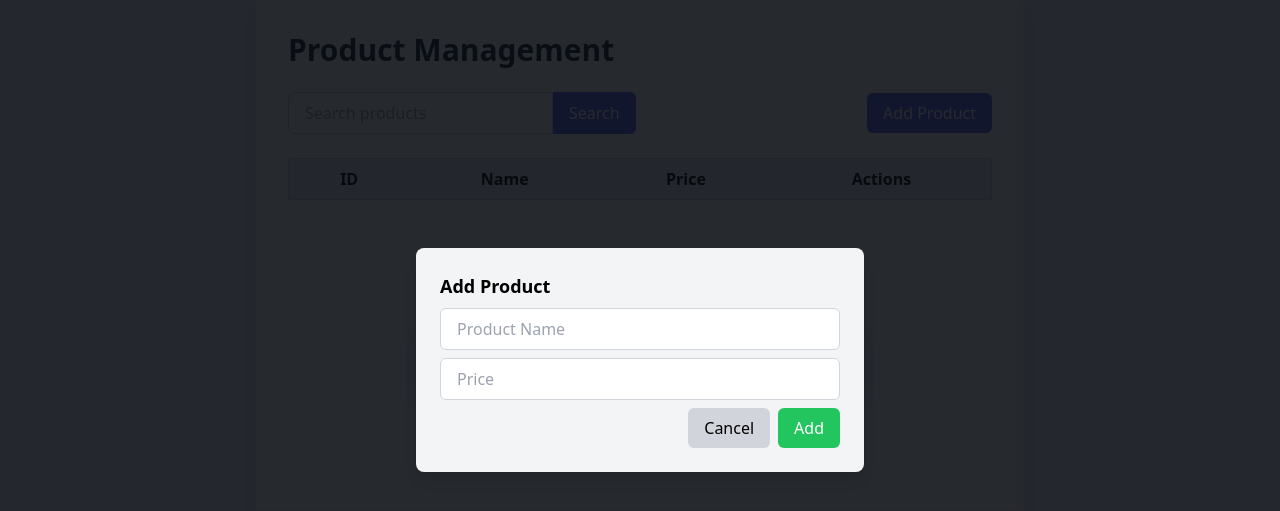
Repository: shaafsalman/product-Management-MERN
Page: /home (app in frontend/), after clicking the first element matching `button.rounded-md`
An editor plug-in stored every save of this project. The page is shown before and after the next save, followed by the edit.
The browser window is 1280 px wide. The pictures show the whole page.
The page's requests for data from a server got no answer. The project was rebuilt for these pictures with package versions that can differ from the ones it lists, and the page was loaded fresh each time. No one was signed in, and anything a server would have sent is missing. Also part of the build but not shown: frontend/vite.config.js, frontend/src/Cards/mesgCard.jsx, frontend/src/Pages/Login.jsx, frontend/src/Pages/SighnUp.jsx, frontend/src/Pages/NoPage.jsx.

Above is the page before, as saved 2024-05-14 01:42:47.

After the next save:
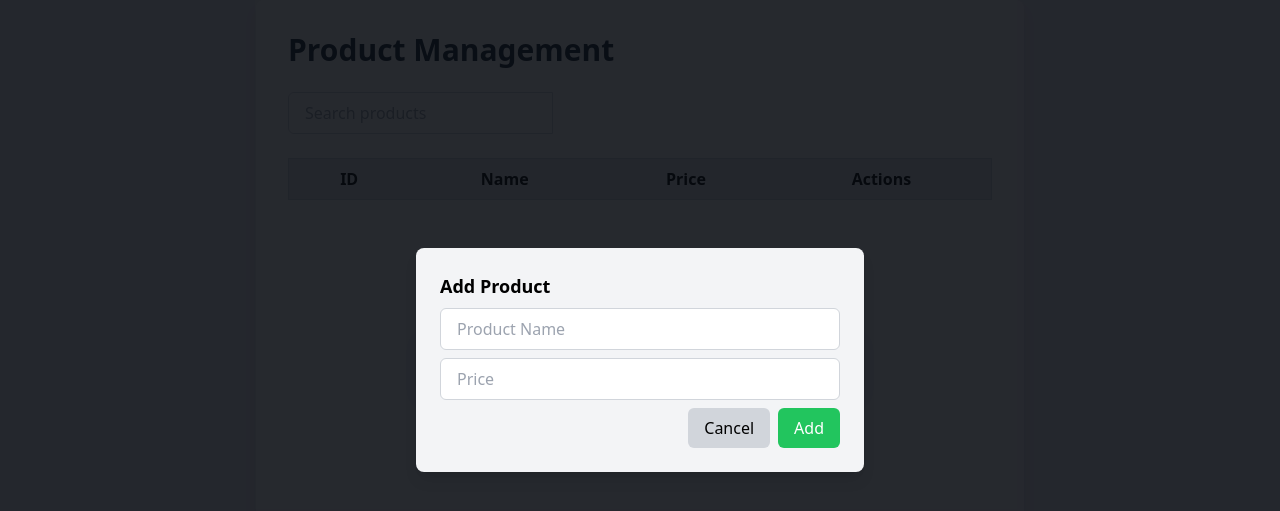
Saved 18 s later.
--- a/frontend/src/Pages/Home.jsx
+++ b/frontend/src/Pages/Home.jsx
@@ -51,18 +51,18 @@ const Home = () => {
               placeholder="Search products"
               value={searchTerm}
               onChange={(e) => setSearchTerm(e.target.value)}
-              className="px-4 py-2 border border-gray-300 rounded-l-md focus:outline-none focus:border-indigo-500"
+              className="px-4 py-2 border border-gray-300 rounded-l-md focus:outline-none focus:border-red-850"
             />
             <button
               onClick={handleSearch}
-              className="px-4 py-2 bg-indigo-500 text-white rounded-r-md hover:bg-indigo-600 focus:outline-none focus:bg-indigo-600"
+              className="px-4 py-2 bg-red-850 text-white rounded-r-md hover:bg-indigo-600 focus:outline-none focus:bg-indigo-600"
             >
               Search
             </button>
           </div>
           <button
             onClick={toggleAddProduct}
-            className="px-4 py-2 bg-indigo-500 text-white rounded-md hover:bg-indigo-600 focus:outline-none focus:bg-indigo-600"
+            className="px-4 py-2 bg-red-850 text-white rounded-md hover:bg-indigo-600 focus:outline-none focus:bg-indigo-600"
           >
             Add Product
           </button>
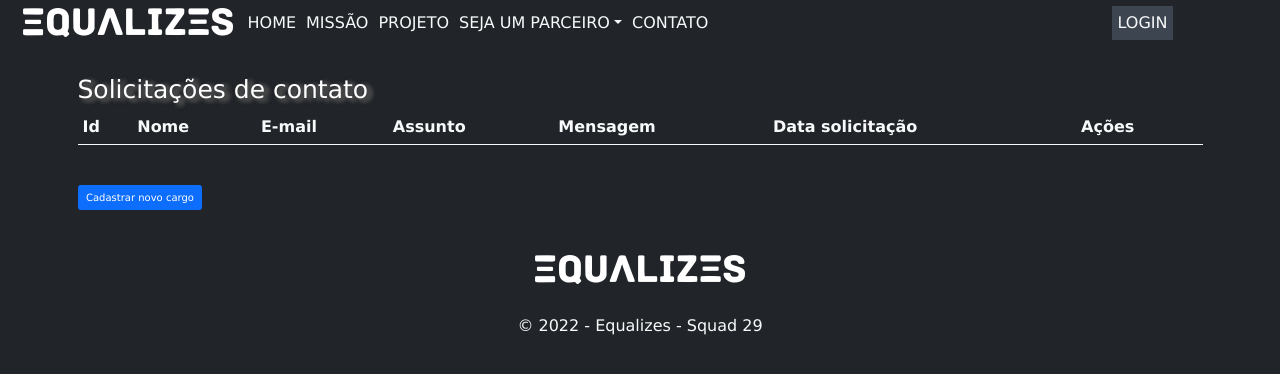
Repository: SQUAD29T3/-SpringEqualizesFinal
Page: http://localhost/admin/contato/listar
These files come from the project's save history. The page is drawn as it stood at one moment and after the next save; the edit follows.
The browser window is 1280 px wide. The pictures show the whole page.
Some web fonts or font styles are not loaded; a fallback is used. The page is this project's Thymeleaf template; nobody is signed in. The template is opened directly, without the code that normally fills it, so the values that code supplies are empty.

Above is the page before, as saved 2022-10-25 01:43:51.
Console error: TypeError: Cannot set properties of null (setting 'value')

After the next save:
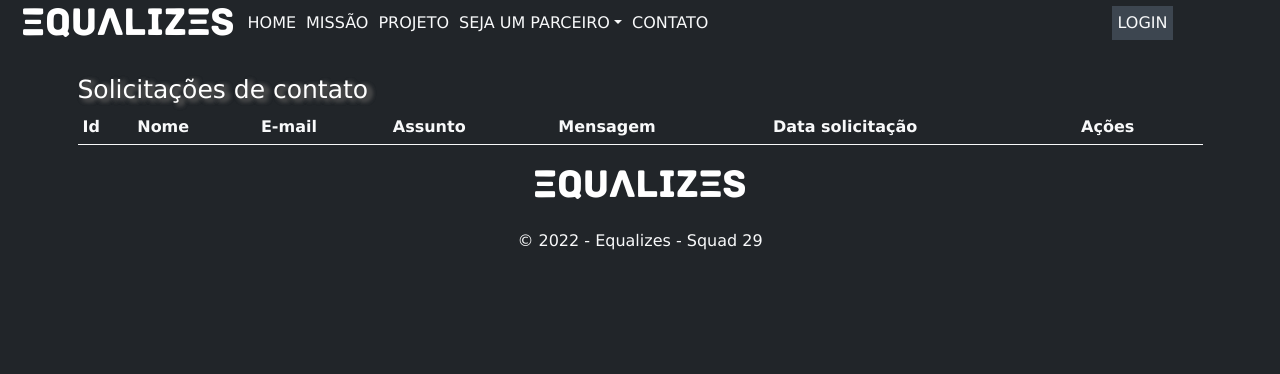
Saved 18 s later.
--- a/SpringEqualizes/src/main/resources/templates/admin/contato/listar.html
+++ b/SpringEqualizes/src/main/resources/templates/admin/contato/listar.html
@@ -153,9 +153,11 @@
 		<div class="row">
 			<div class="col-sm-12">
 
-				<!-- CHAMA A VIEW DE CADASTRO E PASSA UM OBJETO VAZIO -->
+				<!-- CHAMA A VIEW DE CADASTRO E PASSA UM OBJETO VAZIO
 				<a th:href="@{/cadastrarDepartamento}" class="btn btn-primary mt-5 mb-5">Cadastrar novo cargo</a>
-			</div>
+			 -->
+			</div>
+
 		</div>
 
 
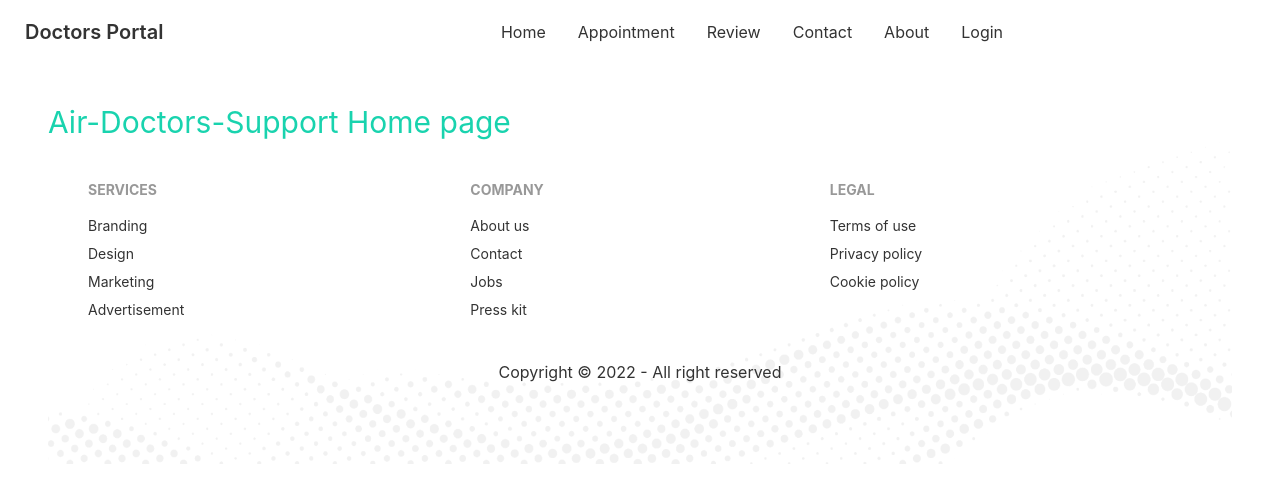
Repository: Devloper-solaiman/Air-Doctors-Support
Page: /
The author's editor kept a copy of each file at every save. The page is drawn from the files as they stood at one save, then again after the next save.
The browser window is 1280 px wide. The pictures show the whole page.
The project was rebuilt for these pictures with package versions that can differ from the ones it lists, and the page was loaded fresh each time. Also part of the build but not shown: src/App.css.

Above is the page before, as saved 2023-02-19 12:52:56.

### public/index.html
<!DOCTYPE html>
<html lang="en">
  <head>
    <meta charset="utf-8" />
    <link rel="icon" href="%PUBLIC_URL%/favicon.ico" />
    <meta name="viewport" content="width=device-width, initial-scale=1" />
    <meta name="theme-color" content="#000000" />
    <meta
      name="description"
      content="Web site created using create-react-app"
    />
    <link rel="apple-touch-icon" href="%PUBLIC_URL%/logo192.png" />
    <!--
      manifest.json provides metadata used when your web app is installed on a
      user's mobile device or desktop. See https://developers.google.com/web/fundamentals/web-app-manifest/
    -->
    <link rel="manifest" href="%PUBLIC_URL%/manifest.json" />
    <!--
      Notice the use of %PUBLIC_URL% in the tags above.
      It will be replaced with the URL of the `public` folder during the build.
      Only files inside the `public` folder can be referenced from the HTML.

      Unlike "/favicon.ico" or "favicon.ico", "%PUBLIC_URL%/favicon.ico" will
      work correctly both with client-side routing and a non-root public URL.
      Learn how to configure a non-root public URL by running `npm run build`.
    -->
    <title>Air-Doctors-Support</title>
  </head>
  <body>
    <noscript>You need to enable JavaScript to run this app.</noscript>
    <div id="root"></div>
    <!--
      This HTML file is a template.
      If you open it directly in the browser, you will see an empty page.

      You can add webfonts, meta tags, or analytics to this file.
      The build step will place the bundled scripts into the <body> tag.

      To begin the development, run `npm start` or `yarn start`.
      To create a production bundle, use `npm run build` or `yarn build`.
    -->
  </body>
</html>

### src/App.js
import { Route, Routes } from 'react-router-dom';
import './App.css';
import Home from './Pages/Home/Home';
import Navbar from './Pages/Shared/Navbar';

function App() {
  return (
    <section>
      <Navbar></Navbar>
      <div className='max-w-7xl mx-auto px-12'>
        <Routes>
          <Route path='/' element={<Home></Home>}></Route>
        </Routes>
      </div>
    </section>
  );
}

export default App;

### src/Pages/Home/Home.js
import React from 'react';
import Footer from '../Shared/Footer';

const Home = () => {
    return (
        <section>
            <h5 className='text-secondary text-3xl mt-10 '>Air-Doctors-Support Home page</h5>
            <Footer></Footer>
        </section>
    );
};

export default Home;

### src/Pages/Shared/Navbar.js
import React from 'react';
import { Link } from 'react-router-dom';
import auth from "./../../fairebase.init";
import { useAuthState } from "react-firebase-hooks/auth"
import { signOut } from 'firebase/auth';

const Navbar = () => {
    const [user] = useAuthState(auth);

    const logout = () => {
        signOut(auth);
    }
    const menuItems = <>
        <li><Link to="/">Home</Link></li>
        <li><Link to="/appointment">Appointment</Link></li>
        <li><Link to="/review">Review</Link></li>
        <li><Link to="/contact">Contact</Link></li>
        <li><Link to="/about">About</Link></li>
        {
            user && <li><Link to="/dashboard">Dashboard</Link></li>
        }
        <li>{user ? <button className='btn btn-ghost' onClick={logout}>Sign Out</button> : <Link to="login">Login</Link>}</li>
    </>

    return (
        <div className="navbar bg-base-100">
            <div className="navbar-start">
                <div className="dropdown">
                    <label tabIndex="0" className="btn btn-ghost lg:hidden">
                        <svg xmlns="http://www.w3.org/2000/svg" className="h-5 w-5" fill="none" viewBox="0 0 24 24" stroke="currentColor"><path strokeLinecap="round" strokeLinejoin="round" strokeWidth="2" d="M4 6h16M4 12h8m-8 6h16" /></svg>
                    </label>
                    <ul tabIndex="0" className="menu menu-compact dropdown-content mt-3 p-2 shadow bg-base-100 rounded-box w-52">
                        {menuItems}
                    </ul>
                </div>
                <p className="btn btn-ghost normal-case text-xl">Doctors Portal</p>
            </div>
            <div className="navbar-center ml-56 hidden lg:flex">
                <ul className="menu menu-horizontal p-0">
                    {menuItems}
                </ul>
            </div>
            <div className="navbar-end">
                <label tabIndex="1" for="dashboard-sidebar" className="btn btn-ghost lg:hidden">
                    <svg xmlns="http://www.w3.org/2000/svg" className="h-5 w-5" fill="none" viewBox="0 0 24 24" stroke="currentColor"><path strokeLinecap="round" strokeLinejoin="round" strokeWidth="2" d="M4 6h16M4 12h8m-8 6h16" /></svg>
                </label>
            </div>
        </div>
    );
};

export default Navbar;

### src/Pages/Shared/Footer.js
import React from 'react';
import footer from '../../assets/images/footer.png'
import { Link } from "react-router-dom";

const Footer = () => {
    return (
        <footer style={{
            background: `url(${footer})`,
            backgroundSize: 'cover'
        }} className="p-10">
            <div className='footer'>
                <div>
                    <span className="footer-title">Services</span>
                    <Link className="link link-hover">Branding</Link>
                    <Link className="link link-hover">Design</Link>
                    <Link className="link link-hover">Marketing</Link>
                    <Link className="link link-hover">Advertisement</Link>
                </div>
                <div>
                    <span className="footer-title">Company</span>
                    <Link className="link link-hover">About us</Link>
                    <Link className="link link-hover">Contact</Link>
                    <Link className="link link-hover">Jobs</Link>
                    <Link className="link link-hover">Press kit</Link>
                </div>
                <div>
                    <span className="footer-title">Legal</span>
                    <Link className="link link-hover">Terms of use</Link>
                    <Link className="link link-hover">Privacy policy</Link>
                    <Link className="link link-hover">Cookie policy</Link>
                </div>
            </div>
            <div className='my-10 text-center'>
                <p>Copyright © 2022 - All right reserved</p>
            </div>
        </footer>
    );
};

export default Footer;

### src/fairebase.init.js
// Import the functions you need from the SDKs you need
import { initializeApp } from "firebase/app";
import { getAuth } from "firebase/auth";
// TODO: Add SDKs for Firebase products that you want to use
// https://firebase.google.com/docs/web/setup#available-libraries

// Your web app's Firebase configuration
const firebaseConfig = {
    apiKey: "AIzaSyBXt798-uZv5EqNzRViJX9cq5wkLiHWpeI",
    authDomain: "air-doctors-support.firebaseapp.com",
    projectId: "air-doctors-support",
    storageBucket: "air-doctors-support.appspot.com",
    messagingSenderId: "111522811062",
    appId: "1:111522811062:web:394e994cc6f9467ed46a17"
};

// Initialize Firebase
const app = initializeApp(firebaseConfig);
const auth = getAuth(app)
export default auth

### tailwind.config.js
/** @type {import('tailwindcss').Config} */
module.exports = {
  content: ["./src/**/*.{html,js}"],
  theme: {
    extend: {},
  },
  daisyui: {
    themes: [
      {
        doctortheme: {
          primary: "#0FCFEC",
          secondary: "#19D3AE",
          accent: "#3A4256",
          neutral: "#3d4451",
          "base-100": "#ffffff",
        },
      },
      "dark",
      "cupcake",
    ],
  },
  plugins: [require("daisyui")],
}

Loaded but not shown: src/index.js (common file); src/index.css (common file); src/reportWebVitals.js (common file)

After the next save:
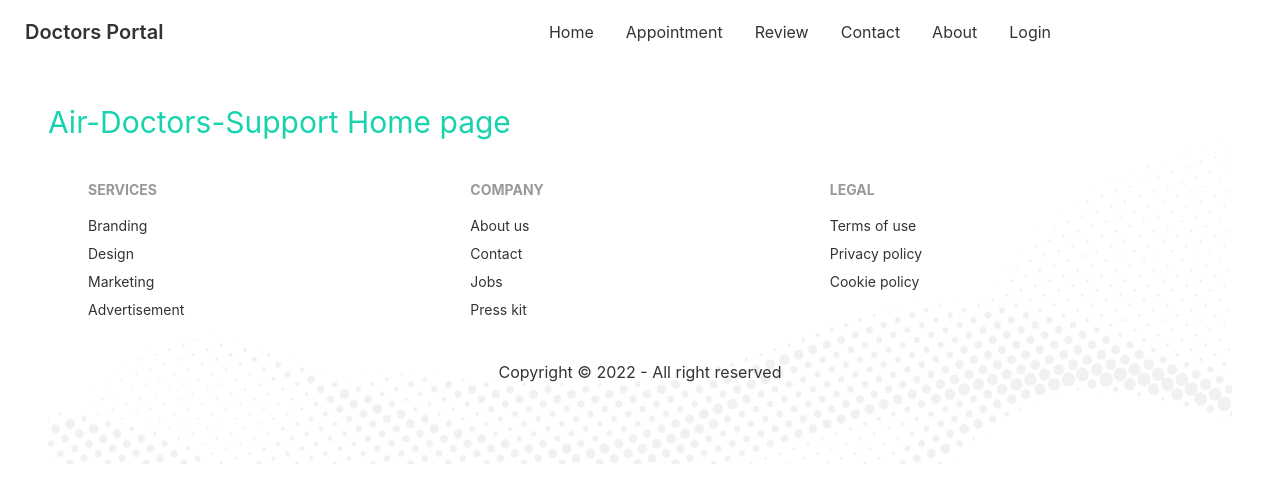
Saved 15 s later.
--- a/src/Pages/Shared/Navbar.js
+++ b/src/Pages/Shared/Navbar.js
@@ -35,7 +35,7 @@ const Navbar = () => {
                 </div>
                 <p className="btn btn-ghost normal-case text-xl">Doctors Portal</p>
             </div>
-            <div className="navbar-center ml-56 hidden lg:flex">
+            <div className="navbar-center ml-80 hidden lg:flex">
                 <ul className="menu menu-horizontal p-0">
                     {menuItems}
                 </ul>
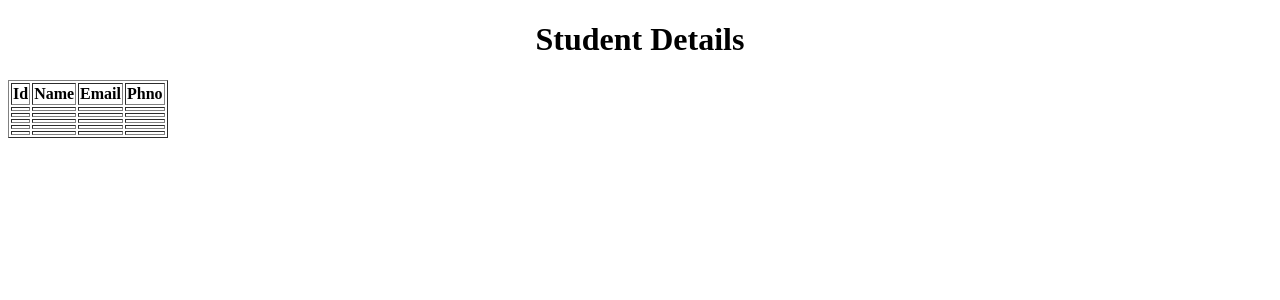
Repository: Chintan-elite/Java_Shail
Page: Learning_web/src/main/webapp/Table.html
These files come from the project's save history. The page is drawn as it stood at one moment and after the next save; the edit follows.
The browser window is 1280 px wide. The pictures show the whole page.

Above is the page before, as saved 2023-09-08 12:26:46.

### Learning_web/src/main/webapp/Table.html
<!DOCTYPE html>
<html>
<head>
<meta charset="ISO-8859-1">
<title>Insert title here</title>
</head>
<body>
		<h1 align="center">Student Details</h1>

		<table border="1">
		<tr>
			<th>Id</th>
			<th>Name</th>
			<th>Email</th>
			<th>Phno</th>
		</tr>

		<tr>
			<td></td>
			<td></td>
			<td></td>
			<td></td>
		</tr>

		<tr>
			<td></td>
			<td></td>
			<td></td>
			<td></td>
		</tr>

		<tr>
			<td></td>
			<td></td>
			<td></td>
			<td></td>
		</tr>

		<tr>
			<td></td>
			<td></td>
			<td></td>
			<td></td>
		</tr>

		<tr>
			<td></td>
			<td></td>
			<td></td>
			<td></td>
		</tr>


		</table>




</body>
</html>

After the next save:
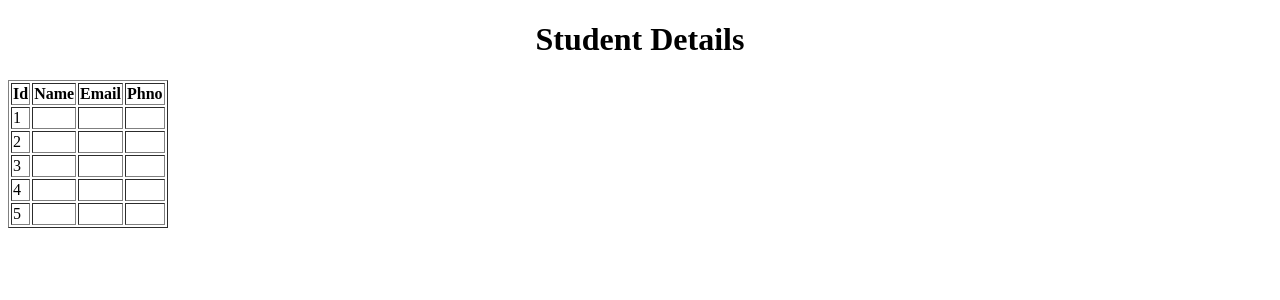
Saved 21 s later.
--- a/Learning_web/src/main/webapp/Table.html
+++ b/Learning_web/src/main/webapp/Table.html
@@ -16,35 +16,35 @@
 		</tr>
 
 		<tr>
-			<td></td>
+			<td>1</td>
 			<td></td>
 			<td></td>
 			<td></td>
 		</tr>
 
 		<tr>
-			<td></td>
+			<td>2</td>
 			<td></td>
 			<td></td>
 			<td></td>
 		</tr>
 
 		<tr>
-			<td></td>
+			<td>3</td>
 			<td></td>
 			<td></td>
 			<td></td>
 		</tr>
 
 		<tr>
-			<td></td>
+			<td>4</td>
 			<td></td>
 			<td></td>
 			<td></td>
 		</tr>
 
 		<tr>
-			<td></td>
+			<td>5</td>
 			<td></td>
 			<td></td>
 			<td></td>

::::::

→ ACTIVITY: Please output the lines of the listing above that fall in the stretch from the one with "### src/Pages/Shared/Footer.js" through the one with "<div className='my-10 text-center'>", exactly and only those.

→ YOUR SOLUTION:
### src/Pages/Shared/Footer.js
import React from 'react';
import footer from '../../assets/images/footer.png'
import { Link } from "react-router-dom";

const Footer = () => {
    return (
        <footer style={{
            background: `url(${footer})`,
            backgroundSize: 'cover'
        }} className="p-10">
            <div className='footer'>
                <div>
                    <span className="footer-title">Services</span>
                    <Link className="link link-hover">Branding</Link>
                    <Link className="link link-hover">Design</Link>
                    <Link className="link link-hover">Marketing</Link>
                    <Link className="link link-hover">Advertisement</Link>
                </div>
                <div>
                    <span className="footer-title">Company</span>
                    <Link className="link link-hover">About us</Link>
                    <Link className="link link-hover">Contact</Link>
                    <Link className="link link-hover">Jobs</Link>
                    <Link className="link link-hover">Press kit</Link>
                </div>
                <div>
                    <span className="footer-title">Legal</span>
                    <Link className="link link-hover">Terms of use</Link>
                    <Link className="link link-hover">Privacy policy</Link>
                    <Link className="link link-hover">Cookie policy</Link>
                </div>
            </div>
            <div className='my-10 text-center'>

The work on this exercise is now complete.